Created specifically for the vessel, the AN/ALQ-254(V)1 Viper Shield will deliver a virtual electronic shield that bolsters the aircraft’s defenses using a multiple digital radio frequency, memory-based jamming system, L3Harris announced from Melbourne, Florida on Monday.

“Viper Shield is the highest-performance, lowest-risk EW option for F-16 Vipers in an increasingly dangerous world. As the only EW system for these aircraft to successfully achieve this CDR milestone, we are one step closer to helping our global customers detect and defeat modern advanced threats,” said Ed Zoiss, president of space and airborne systems at L3Harris.

During testing conducted at the Lockheed Martin Systems Integration Lab last year, Viper Shield demonstrated interoperability with the novel APG-83 Active Electronically Scanned Array Radar.

This technology includes an open-systems architecture utilizing commercial-off-the-shelf technology, which makes the system easier to modify and reduces lifecycle costs.

Using internal research and development investments and international commitments, L3Harris eliminated the need for U.S. government funding to build the Viper Shield EW system for the aircraft.

Once new hardware and software is installed into the system, Viper Shield will return to Lockheed Martin Systems Integration Lab to assess the complete compatibility of the next set of planned capabilities with the F-16 Block 70/72 FMS aircraft. The company expects to complete the next stage of the development process in the second quarter of 2023.
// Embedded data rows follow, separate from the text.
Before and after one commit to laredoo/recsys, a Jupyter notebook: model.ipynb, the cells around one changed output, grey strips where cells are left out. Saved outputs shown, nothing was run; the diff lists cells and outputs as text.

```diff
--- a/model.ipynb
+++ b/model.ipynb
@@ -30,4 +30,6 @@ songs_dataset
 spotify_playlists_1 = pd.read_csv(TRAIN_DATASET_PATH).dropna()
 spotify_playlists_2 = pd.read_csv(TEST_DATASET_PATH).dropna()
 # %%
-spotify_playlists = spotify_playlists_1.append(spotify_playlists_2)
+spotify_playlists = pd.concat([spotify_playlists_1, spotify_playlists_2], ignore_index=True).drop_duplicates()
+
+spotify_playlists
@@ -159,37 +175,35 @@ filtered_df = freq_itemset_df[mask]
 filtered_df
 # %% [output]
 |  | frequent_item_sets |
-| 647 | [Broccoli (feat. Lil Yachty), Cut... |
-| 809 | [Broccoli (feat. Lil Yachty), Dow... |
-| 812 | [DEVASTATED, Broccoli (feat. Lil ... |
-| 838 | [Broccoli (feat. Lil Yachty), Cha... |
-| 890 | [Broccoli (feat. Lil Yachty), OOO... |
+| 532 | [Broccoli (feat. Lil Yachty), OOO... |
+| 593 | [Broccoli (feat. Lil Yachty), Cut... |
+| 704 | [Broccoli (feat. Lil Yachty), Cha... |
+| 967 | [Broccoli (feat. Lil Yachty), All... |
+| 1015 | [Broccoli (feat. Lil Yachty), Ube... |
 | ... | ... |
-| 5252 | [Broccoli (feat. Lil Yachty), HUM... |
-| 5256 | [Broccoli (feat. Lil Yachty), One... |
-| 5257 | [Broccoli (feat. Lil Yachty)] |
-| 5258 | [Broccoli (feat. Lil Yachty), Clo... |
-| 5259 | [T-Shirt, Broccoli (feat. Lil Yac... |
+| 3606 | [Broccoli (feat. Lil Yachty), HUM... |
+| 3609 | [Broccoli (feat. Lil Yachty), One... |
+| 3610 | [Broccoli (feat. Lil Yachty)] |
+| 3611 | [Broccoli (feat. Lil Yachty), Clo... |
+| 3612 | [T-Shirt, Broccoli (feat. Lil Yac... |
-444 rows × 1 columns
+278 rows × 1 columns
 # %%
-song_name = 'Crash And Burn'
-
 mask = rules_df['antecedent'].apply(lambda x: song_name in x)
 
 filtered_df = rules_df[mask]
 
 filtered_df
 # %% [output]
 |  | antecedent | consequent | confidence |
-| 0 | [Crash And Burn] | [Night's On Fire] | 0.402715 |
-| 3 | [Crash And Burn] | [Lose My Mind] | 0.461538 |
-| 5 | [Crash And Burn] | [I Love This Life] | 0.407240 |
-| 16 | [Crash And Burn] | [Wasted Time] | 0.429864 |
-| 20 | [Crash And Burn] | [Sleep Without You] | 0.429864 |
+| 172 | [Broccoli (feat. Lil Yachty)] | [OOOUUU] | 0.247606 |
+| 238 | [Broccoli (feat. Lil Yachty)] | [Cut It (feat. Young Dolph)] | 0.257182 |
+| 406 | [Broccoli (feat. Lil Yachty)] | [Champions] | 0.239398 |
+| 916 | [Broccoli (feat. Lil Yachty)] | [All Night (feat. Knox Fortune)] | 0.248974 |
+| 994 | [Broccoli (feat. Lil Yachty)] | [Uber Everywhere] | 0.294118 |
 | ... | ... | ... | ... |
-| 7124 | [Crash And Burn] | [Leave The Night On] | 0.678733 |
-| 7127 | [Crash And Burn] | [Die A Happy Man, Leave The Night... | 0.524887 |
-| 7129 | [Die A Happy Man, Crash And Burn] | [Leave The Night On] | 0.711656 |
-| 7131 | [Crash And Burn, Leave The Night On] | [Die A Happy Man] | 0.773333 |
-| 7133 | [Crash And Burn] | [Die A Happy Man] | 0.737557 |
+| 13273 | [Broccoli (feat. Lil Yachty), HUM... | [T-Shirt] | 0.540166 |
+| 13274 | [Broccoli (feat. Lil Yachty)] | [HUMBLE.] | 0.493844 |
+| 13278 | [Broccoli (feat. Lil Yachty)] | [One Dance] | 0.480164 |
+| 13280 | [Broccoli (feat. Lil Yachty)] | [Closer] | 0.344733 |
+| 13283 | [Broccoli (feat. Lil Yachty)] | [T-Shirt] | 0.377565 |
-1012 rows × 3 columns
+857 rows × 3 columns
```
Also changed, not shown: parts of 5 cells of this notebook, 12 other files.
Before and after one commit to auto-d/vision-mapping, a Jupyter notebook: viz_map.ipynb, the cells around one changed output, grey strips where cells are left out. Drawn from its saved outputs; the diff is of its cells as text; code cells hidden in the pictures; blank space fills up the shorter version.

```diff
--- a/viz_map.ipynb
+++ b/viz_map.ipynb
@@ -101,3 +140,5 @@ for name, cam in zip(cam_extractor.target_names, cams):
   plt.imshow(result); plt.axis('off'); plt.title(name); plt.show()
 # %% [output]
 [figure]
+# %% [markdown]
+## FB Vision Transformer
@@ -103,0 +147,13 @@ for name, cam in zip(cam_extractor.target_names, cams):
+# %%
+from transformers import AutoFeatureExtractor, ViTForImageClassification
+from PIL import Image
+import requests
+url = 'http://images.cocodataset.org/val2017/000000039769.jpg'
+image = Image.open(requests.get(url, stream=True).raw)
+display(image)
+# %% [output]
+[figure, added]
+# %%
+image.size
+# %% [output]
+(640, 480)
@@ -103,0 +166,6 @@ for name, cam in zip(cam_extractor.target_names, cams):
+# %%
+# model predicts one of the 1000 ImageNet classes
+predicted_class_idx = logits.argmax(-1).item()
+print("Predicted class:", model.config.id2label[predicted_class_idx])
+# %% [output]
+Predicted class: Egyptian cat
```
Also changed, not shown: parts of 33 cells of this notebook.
L3Harris’ other work in the electronic warfare realm includes an ongoing $947 million Air Force contract, under which the company is currently improving the AN/ALQ-172 EW self-protection system used in the service branch’s B-52 aircraft. Similar to Viper Shield, the AN/ALQ-172 system is intended to counter multiple electronic spectrum threats that may impact aircraft operations.